- Better control of insulin doseage has been shown to reduce the impact of diabetes on damage to your eyes, kidneys, nerves and cardiovascular system
- A pump allows you the freedom not to have to carry injection paraphernalia around with you
- Insulin can be dispensed at the press of a button
- Pumps are discreet and can be worn beneath your clothing or around your neck
- An insulin pump gives you the flexbility to change your doses as required, quickly and easily. This can apply to the changing activities and eating patterns during the day that would normally require complicated adjustments.
- Compared with multiple daily injections, an insulin pump acts more like a healthy pancreas
- They can be removed for periods of up to 2 hours so you can swim, play sport .... or participate in any other activities.
What are the disadvantages of using an Insulin Pump?
Depending on the amount of insulin that your pump holds, you will need to plan ahead to refill your pump. This also involves replacing the external tubing and cannula attachment each time, so you need to make sure these are readily accessible.
Sometimes things go wrong. A small air bubble interrupting the insulin flow, you leave it disconnected too long, batteries run flat! You need to be prepared for all emergencies
- Like any new device, you need to take time to learn how to use your insulin pump. It usually takes a few days at either a hospital in-patient or visitor to a diabetes education centre to learn how to fit the device and manage it.
- You need to consider the ease of use of your insulin pump. If you are not very comfortable with computers, don't choose one that is too complicated to work.
- Pumps can be quite expensive, costing up to $8,000. This cost can be reduced by looking at the different rebates, etc that can be claimed.
- It is worth writing a list of the features that you would like in your insulin pump and then shop around and compare the costs to the features to find the best pump for you.
What types of Insulin Pumps are available?
|Accu-Chek Spirit||$5,000||81 x 55 x 20
|315 units||0.005 (max
|0.1, 02., 0.5,
1 or 2 units
|1 x AA,
|Animas 2020||$7,750||75 x 50 x 19
|200 units||0.025 units||0.05, 0.1 or
|1 x AA
|Dana Diabecaire IIS||$4,000||75 x 45 x 19
|300 units||0.01 or
|0.1, 0.5 or
|Deltec Cozmo||$7,950||81 x 46 x 24||300 units||0.05 units||0.05, 0.1, 0.5
1,2 or 5 units
|1 x AAA
|$8,000||76.2 x 50.8 x 20.3
||0.05||0.1, 0.5 or
|1 x AAA
|$8,000||91.4 x 50.8 x 20.3
|176 units||0.05||0.1, 0.5 or
1 x AAA
Accu-Chek Spirit - Roche - 1800 251 816 - www.accu-chek.com.au
Anias 2020 - Animas Coporation - 1300 851 056 - www.amsl.com.au

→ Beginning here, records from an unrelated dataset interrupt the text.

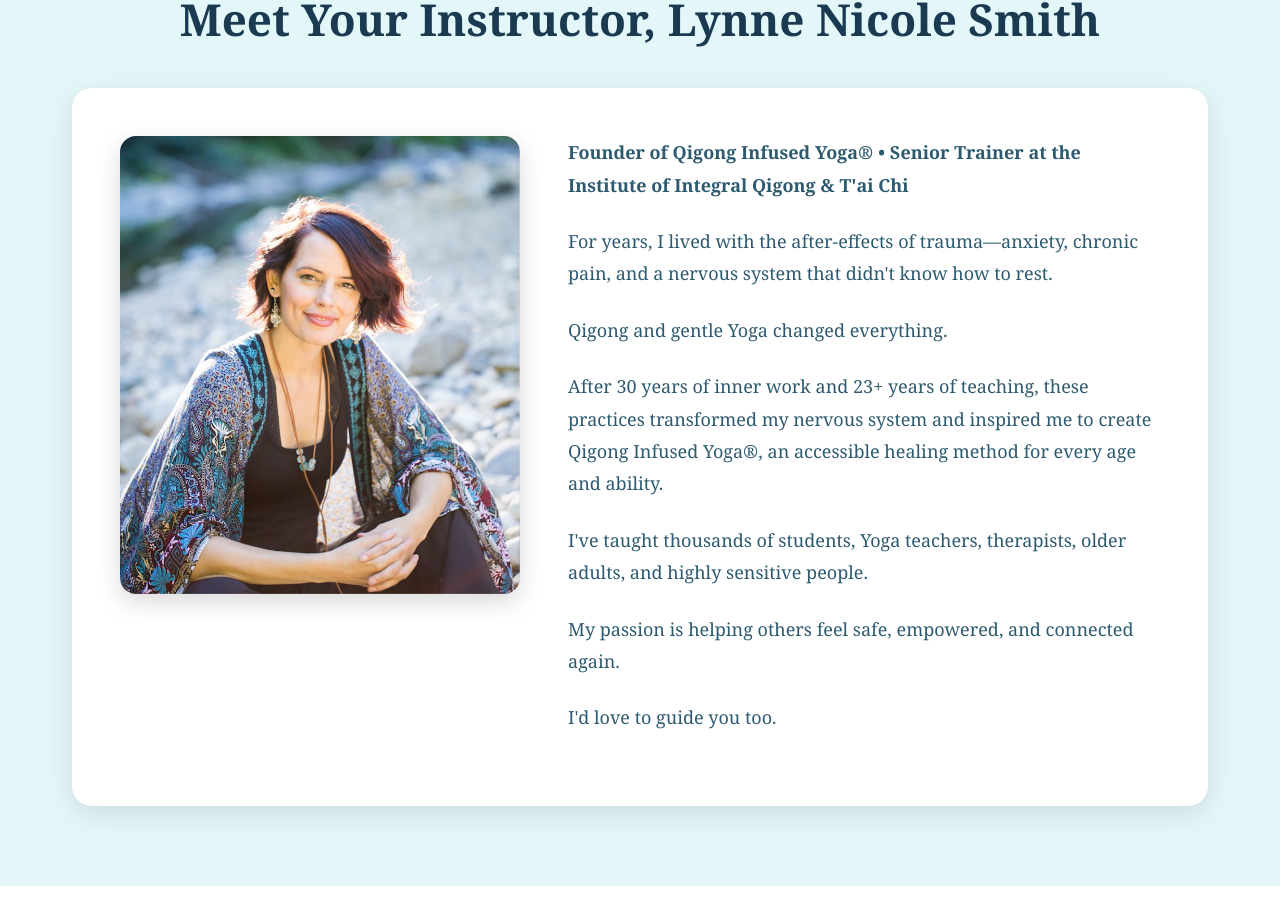
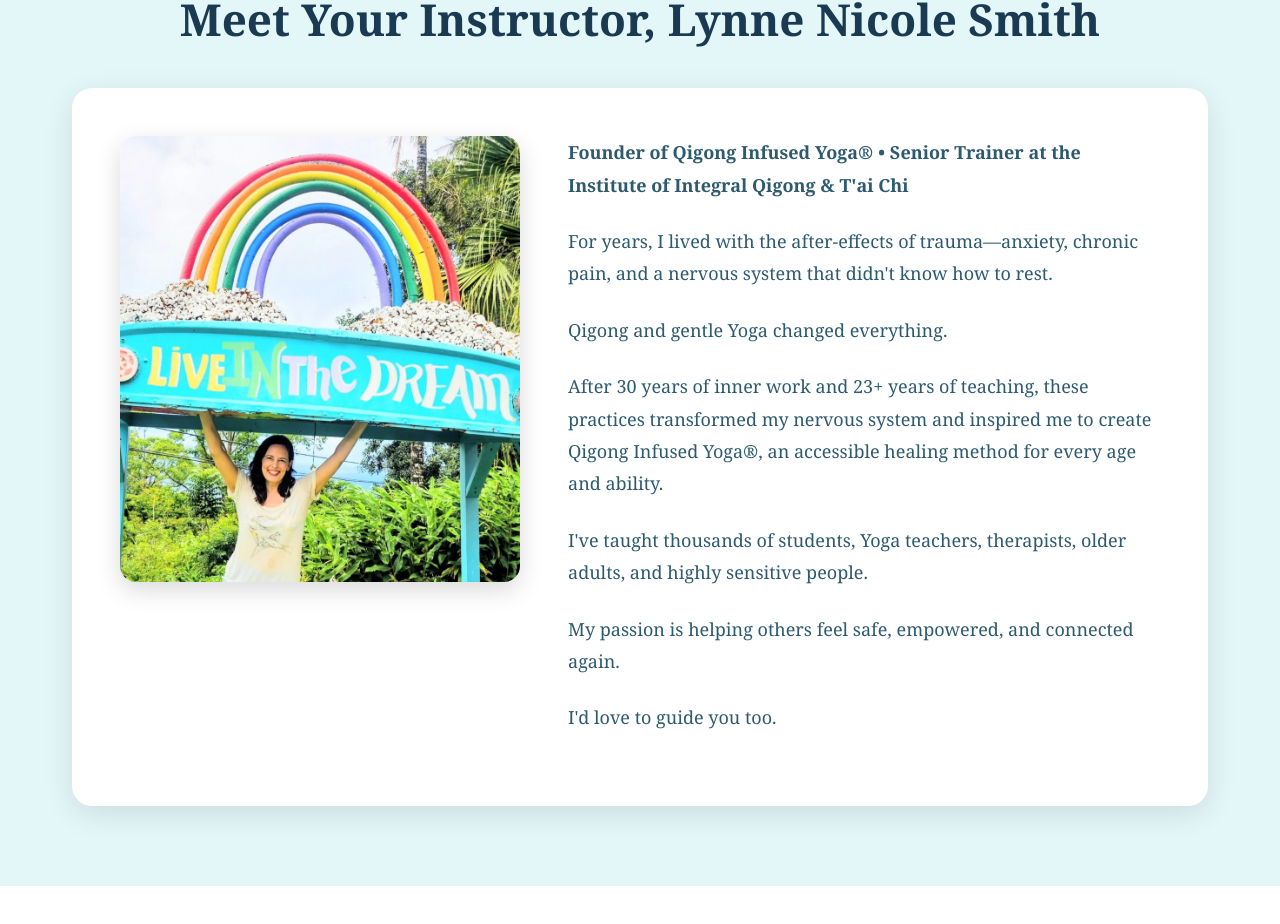
Before and after one commit to Vierra-Digital/QigongInfusedYoga, a Next.js app: page / in a window 1280 px wide. Shown: the part 6199-7123 px from the top of the page. Built offline with nearby package versions, Linux system fonts and the light colour scheme.

Commit message:
Changed Lynne's image.

```diff
--- a/app/page.tsx
+++ b/app/page.tsx
@@ -310,10 +310,10 @@ export default function Home() {
             <div className={styles.aboutContent}>
               <div className={styles.lynneImageWrapper}>
                 <Image
-                  src="/images/lynne.png"
+                  src="/images/lynne.jpg"
                   alt="Lynne Nicole Smith"
-                  width={400}
-                  height={500}
+                  width={919}
+                  height={1024}
                   className={styles.lynneImage}
                 />
               </div>
```
Also changed, not shown: public/images/lynne.jpg (added), public/images/lynne.png (deleted).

Dana Diabecare IIS - Diabetes Australia - 1300 136 588 - www.diabetesnsw.com.au
Deltec Cozmo - Medical Specialties - (02) 9417-7955 - www.msa.com.au
Minimed Paradigm 522 or 722 - Medtronic - 1800 668 670 - www.medtronic-diabetes.com.au
For advice on insulin pumps talk to your doctor, diebetic professional or your friendly pharmacy staff